** Opening Available data block **

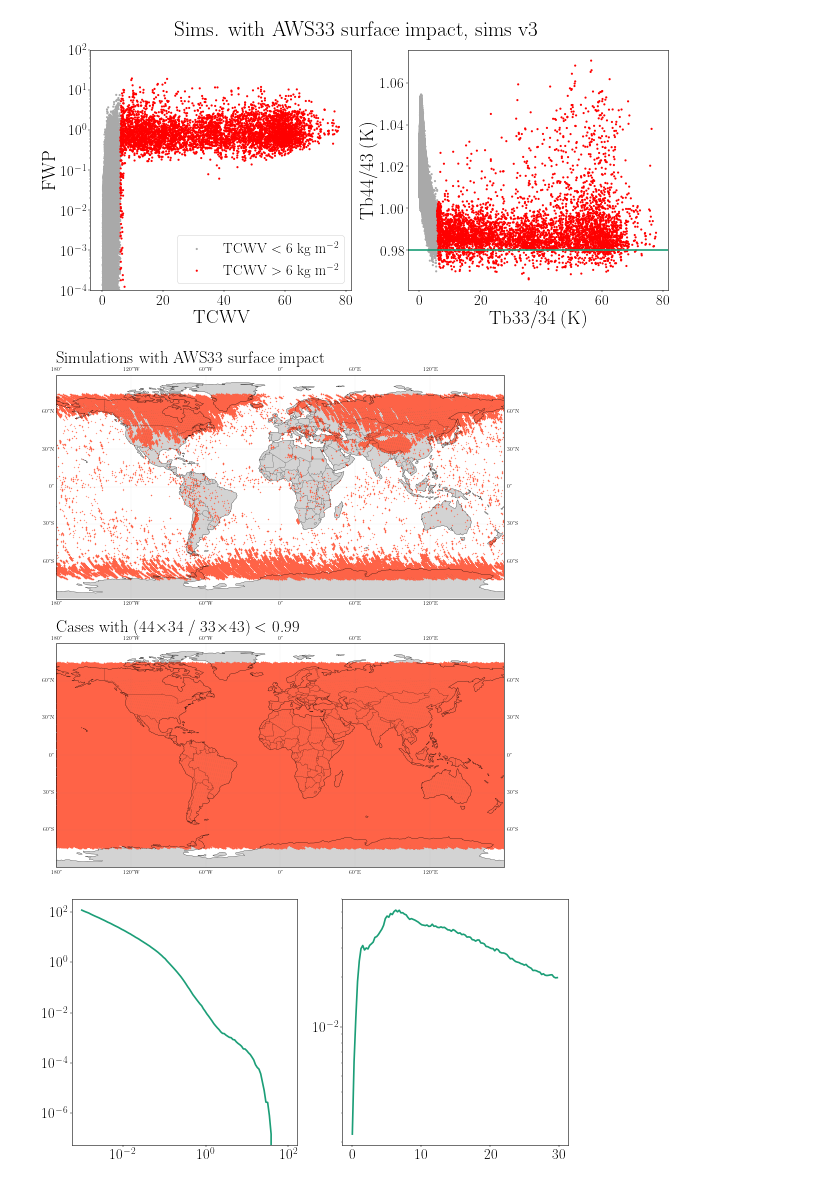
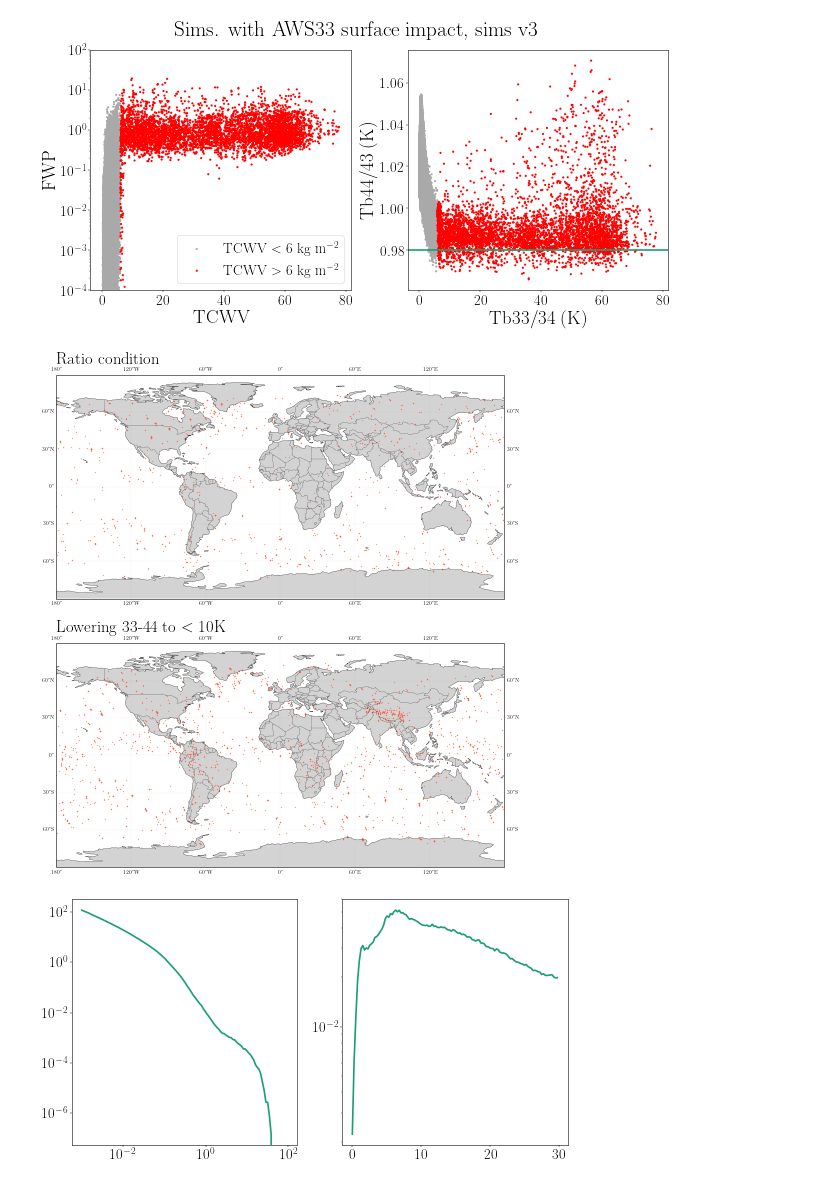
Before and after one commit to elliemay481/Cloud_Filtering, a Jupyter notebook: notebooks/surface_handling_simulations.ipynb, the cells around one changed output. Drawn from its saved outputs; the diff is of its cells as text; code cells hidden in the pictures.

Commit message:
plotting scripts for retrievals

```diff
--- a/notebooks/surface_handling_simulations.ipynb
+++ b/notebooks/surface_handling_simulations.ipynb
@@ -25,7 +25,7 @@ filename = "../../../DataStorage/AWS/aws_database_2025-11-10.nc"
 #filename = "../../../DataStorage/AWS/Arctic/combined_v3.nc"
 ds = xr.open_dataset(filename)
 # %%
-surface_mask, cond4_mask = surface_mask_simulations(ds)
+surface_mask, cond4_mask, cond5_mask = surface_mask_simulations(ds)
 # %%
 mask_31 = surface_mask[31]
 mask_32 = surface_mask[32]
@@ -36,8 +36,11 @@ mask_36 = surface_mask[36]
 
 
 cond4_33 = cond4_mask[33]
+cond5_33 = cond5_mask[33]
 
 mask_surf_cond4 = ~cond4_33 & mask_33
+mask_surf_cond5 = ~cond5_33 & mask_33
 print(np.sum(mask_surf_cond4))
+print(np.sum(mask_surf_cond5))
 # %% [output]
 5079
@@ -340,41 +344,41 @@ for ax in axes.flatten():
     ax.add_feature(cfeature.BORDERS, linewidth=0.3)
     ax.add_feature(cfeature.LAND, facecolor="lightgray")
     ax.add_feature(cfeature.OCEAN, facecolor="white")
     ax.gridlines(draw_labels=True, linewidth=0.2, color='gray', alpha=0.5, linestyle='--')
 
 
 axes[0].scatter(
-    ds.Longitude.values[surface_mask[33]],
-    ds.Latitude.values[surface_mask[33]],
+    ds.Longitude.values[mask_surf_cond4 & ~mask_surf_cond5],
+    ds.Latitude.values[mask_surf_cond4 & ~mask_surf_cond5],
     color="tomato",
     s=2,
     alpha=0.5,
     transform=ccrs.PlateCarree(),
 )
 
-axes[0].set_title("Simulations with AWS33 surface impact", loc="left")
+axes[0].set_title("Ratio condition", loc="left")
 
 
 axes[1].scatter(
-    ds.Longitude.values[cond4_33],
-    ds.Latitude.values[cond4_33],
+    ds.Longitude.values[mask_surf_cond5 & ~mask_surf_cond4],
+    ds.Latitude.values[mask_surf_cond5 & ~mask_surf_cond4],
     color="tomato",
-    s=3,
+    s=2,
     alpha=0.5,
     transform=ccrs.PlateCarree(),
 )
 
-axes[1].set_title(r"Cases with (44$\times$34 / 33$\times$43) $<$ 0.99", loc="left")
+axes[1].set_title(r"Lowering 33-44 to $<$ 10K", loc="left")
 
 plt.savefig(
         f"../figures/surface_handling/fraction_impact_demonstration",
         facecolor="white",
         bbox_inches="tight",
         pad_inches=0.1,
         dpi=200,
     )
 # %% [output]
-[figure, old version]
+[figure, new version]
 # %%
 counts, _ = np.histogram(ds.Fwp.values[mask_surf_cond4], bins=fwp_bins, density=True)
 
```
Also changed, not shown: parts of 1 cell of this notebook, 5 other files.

** Closing Available data block **
** Opening Available data block **

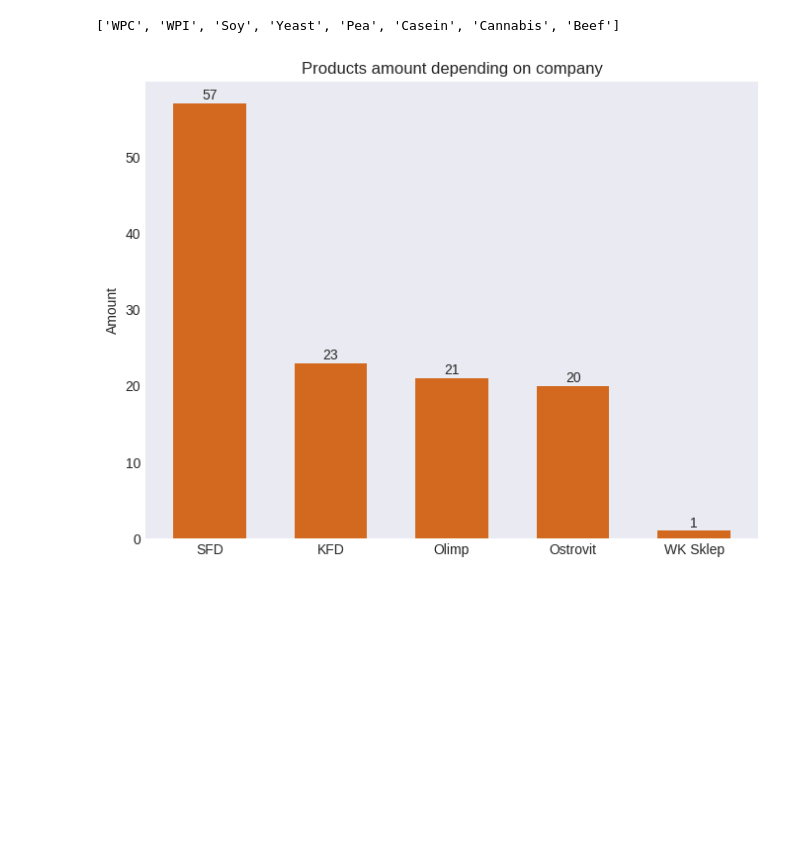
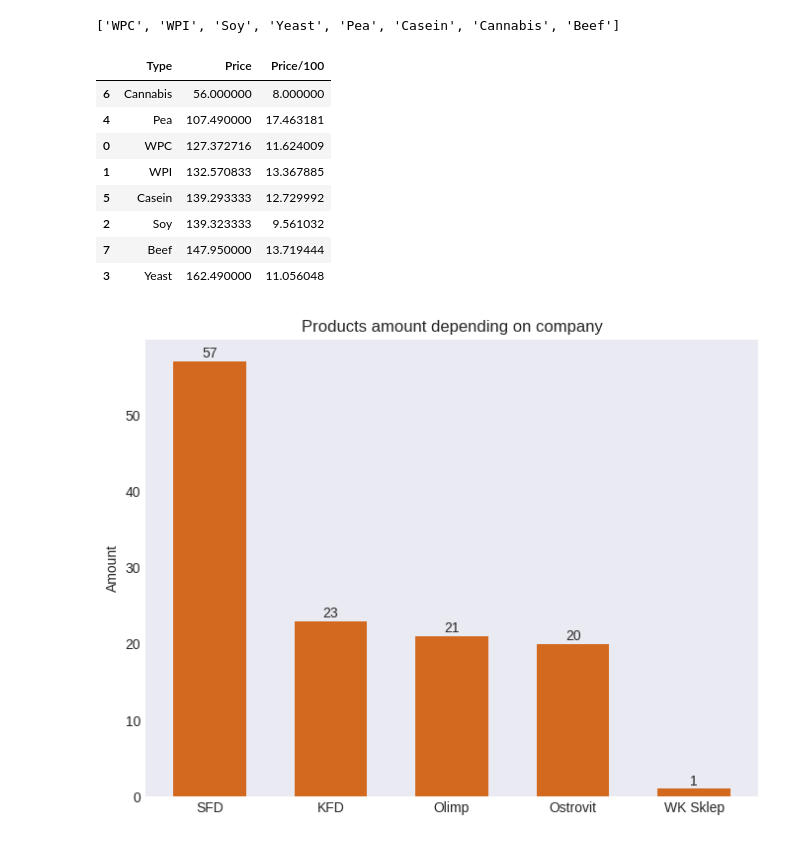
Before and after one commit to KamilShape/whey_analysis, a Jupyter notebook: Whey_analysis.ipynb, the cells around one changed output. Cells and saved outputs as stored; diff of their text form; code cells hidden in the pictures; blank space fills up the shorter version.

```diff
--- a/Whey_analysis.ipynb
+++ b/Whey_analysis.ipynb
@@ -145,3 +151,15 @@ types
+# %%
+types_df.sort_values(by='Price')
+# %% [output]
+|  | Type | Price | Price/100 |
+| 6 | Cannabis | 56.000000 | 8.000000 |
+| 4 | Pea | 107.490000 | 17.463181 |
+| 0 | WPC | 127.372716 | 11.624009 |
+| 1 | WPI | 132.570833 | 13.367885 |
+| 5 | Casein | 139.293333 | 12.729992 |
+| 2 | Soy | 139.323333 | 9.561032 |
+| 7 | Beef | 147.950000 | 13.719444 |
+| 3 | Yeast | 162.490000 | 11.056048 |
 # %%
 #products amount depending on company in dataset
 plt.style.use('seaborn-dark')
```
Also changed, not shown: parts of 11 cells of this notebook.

** Closing Available data block **

■ **What you have to do**
Could you copy every line from the records that has "Longitude" in it?

■ **Solution to this exercise**
-    ds.Longitude.values[surface_mask[33]],
+    ds.Longitude.values[mask_surf_cond4 & ~mask_surf_cond5],
-    ds.Longitude.values[cond4_33],
+    ds.Longitude.values[mask_surf_cond5 & ~mask_surf_cond4],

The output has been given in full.